◆ What is being asked: List every line below containing "Juin".
═══
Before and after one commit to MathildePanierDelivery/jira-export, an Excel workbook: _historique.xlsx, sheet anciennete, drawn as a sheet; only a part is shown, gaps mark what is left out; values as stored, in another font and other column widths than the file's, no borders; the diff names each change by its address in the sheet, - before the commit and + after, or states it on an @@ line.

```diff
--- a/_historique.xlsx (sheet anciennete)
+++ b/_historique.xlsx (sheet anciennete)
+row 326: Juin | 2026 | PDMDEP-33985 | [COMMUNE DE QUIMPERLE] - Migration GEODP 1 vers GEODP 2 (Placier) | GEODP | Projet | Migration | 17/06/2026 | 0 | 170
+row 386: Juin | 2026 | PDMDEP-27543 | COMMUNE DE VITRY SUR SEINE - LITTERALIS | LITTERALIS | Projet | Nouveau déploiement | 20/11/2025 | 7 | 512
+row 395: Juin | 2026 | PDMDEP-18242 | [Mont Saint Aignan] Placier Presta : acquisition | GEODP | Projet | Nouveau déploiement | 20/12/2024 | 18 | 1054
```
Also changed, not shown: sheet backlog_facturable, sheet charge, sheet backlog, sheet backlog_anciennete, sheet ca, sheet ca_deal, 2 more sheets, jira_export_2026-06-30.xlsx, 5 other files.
═══
◆ Solution to the exercise:
+row 326: Juin | 2026 | PDMDEP-33985 | [COMMUNE DE QUIMPERLE] - Migration GEODP 1 vers GEODP 2 (Placier) | GEODP | Projet | Migration | 17/06/2026 | 0 | 170
+row 386: Juin | 2026 | PDMDEP-27543 | COMMUNE DE VITRY SUR SEINE - LITTERALIS | LITTERALIS | Projet | Nouveau déploiement | 20/11/2025 | 7 | 512
+row 395: Juin | 2026 | PDMDEP-18242 | [Mont Saint Aignan] Placier Presta : acquisition | GEODP | Projet | Nouveau déploiement | 20/12/2024 | 18 | 1054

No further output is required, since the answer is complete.